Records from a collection
========================

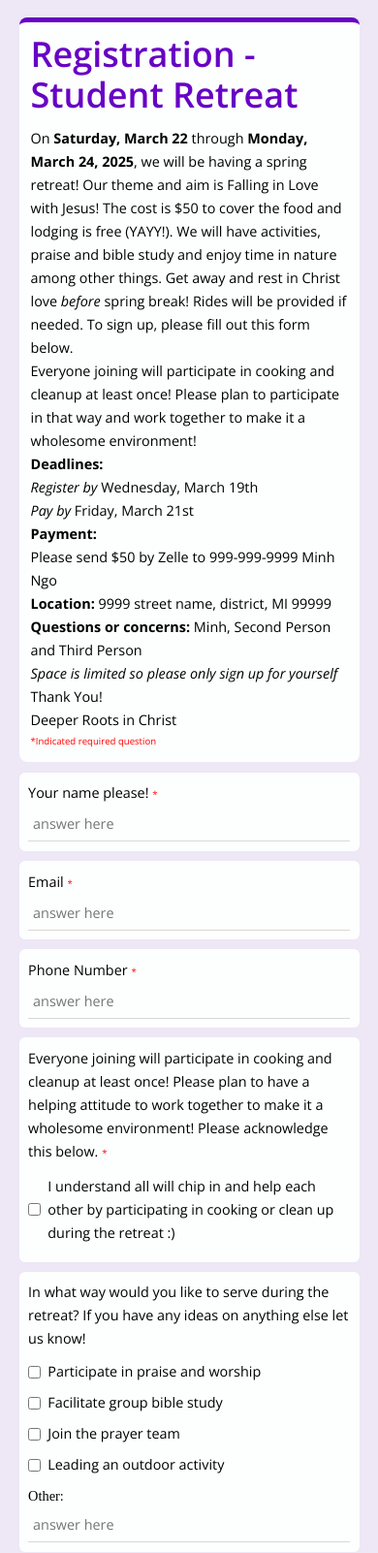
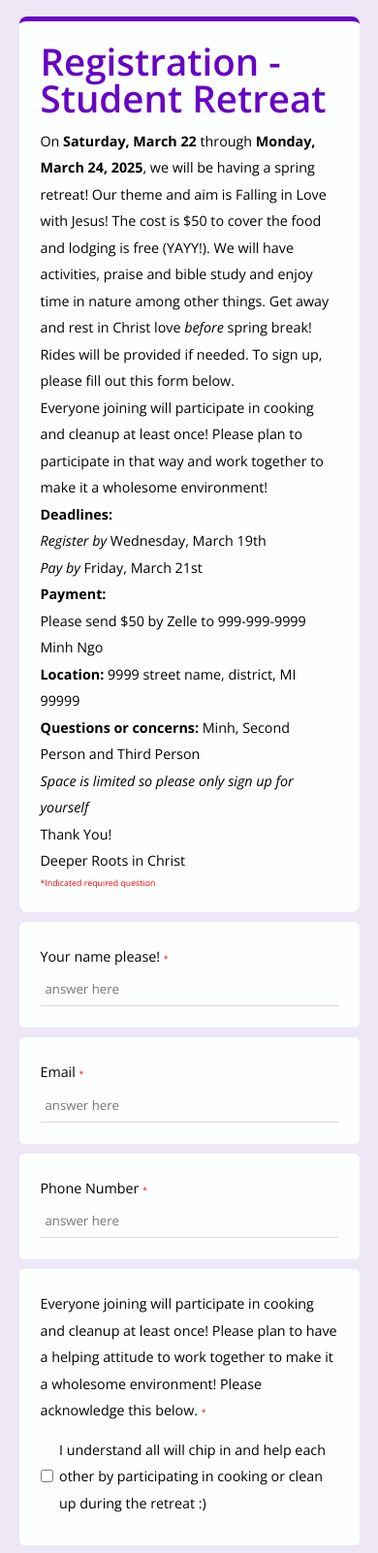
Before and after one commit to hoangngo-sudo/CodePathIntroWebDev, a plain HTML site: page registration.html in a window 390 px wide. Shown: the top 1602 px of the page at 97% size. Drawn offline with nearby package versions, Linux system fonts and the light colour scheme.

Commit message:
updated css media queries for the form

```diff
--- a/css/form.css
+++ b/css/form.css
@@ -31,7 +31,7 @@ body {
   margin: 0.9rem auto;
   border-radius: 8px;
   border-top: 5px solid #6703c4;
-  padding: 1.6rem;
+  padding: 2rem;
 }
 
 .title h1 {
@@ -46,7 +46,7 @@ body {
 .title p {
   font-size: 1rem;
   text-align: left;
-  line-height: 2rem;
+  line-height: 2.5rem;
   font-weight: 350;
 }
 
@@ -55,7 +55,7 @@ body {
 .phone-field,
 .form-field {
   margin-bottom: 0.9rem;
-  padding: 1.5rem;
+  padding: 2rem;
   background-color: #FDFEFE;
   border-radius: 0.5rem;
 }
@@ -68,6 +68,8 @@ body {
 
 .question-div {
   margin-bottom: 0.9rem;
+  font-size: 1rem;
+  line-height: 2.5rem;
 }
 
 .input-field input {
@@ -97,6 +99,8 @@ body {
 
 label {
   font-weight: 350;
+  font-size: 1rem;
+  line-height: 2rem;
 }
 
 input,
@@ -301,28 +305,6 @@ input::placeholder {
     max-width: 90%;
   }
 
-  .title {
-    width: 100%;
-    padding: 1.33rem;
-  }
-
-  .title h1 {
-    font-size: 3rem;
-    line-height: 3rem;
-  }
-
-  .title p {
-    font-size: 1.2rem;
-    line-height: 2rem;
-  }
-
-  label {
-    font-size: 1rem;
-  }
-
-  .question-div {
-    font-size: 1rem;
-  }
 }
 
 @media only screen and (max-width: 64rem) and (min-width: 48rem) {
@@ -342,25 +324,29 @@ input::placeholder {
 
   .title p {
     font-size: 1.2rem;
-    line-height: 2rem;
+    line-height: 2.5rem;
+  }
+
+  .title {
+    padding: 2rem;
   }
 
   .name-field,
   .email-field,
   .phone-field,
   .form-field {
-    padding: 1.2rem;
+    padding: 2rem;
   }
 
   .question-div {
     margin-bottom: 10px;
     font-size: 1.2rem;
-    line-height: 2rem;
+    line-height: 2.5rem;
   }
 
   label {
     font-size: 1.2rem;
-    line-height: 2rem;
+    line-height: 2.5rem;
   }
 
   .btn {
@@ -387,25 +373,28 @@ input::placeholder {
 
   .title p {
     font-size: 1.2rem;
-    line-height: 2rem;
+    line-height: 2.5rem;
+  }
+
+  .title {
+    padding: 2rem;
   }
 
   .name-field,
   .email-field,
   .phone-field,
   .form-field {
-    padding: 1.2rem;
+    padding: 2rem;
   }
 
   .question-div {
     margin-bottom: 10px;
     font-size: 1.2rem;
-    line-height: 2rem;
   }
 
   label {
     font-size: 1.2rem;
-    line-height: 2rem;
+    line-height: 2.5rem;
   }
 
   .btn {
@@ -428,6 +417,53 @@ input::placeholder {
   }
 }
 
+@media screen and (max-width: 48rem) and (min-width: 37.5rem) {
+  :root {
+    font-size: 13px;
+  }
+
+  .form {
+    margin: 2rem auto;
+  }
+
+  .title h1 {
+    font-size: 3rem;
+    line-height: 3.5rem;
+    margin-bottom: 1rem;
+  }
+
+  .title p {
+    font-size: 1.2rem;
+    line-height: 2.5rem;
+  }
+
+  .title {
+    padding: 2rem;
+  }
+
+  .name-field,
+  .email-field,
+  .phone-field,
+  .form-field {
+    padding: 2rem;
+  }
+
+  .question-div {
+    margin-bottom: 10px;
+    font-size: 1.2rem;
+    line-height: 2.5rem;
+  }
+
+  label {
+    font-size: 1.2rem;
+    line-height: 2.5rem;
+  }
+
+  .btn {
+    padding: 8px 16px;
+  }
+}
+
 /* Small screens (max-width: 600px) */
 @media screen and (max-width: 37.5rem) {
   :root {
@@ -446,19 +482,18 @@ input::placeholder {
 
   .title p {
     font-size: 1.2rem;
-    line-height: 2rem;
+    line-height: 2.5rem;
   }
 
   .title {
-    border-top: 6px solid #6703c4;
-    padding: 15px;
+    padding: 2rem;
   }
 
   .name-field,
   .email-field,
   .phone-field,
   .form-field {
-    padding: 1rem;
+    padding: 2rem;
   }
 
   .question-div {
@@ -469,7 +504,7 @@ input::placeholder {
 
   label {
     font-size: 1.2rem;
-    line-height: 2rem;
+    line-height: 2.5rem;
   }
 
   .input-field input {
@@ -480,7 +515,7 @@ input::placeholder {
   .modal-container {
     width: 90%;
     max-width: 90%;
-    padding: 1rem;
+    padding: 2rem;
   }
 
   .modal-image-container {
@@ -489,7 +524,7 @@ input::placeholder {
   }
 
   .modal-header h2 {
-    font-size: 1.4rem;
+    font-size: 2rem;
   }
 
   .modal-close {
@@ -503,9 +538,7 @@ input::placeholder {
   }
 }
 
-/* Phone screens (max-width: 430px) */
-@media screen and (max-width: 27rem) {
-
+@media screen and (max-width: 37.5rem) and (min-width: 27rem) {
   :root {
     font-size: 12px;
   }
@@ -522,20 +555,18 @@ input::placeholder {
 
   .title p {
     font-size: 1.2rem;
-    line-height: 2rem;
+    line-height: 2.5rem;
   }
 
   .title {
-    border-top: 5px solid #6703c4;
-    padding: 12px;
+    padding: 2rem;
   }
 
   .name-field,
   .email-field,
   .phone-field,
   .form-field {
-    padding: 0.8rem;
-    margin-bottom: 10px;
+    padding: 2rem;
   }
 
   .question-div {
@@ -546,7 +577,57 @@ input::placeholder {
 
   label {
     font-size: 1.2rem;
+    line-height: 2.5rem;
+  }
+
+  .btn {
+    padding: 8px 16px;
+  }
+
+}
+
+/* Phone screens (max-width: 430px) */
+@media screen and (max-width: 27rem) {
+
+  :root {
+    font-size: 12px;
+  }
+
+  .form {
+    margin: 1.5rem auto;
+  }
+
+  .title h1 {
+    font-size: 3.5rem;
+    line-height: 3.5rem;
+    margin-bottom: 1rem;
+  }
+
+  .title p {
+    font-size: 1rem;
     line-height: 2rem;
+  }
+
+  .title {
+    padding: 2rem;
+  }
+
+  .name-field,
+  .email-field,
+  .phone-field,
+  .form-field {
+    padding: 2rem;
+  }
+
+  .question-div {
+    margin-bottom: 10px;
+    font-size: 1rem;
+    line-height: 2rem;
+  }
+
+  label {
+    font-size: 1rem;
+    line-height: 2.5rem;
   }
 
   .checkbox-div,
@@ -563,6 +644,52 @@ input::placeholder {
     max-width: 100%;
     font-size: 1.2rem;
   }
+}
+
+@media screen and (max-width: 27rem) and (min-width: 20rem) {
+  :root {
+    font-size: 11px;
+  }
+
+  .form {
+    margin: 1.5rem auto;
+  }
+
+  .title h1 {
+    font-size: 3.5rem;
+    line-height: 3.5rem;
+    margin-bottom: 1rem;
+  }
+
+  .title p {
+    font-size: 1.3rem;
+    line-height: 2.5rem;
+  }
+
+  .title {
+    padding: 2rem;
+  }
+
+  .name-field,
+  .email-field,
+  .phone-field,
+  .form-field {
+    padding: 2rem;
+    font-size: 1.3rem;
+
+  }
+
+  .question-div {
+    margin-bottom: 10px;
+    font-size: 1.3rem;
+    line-height: 2.5rem;
+  }
+
+  label {
+    font-size: 1.3rem;
+    line-height: 2.5rem;
+  }
+
 }
 
 /* Extra small screens (max-width: 320px) */
@@ -588,12 +715,12 @@ input::placeholder {
   }
 
   label {
-    font-size: 0.8rem;
-    line-height: 2rem;
+    font-size: 1.1rem;
+    line-height: 2.2rem;
   }
 
   .question-div {
-    font-size: 1rem;
+    font-size: 1.1rem;
     line-height: 2.2rem;
   }
 
```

========================

PROBLEM:
What is the count of lines in the data above containing the string "border"? Write the number and nothing else.

TASK RESPONSE:
5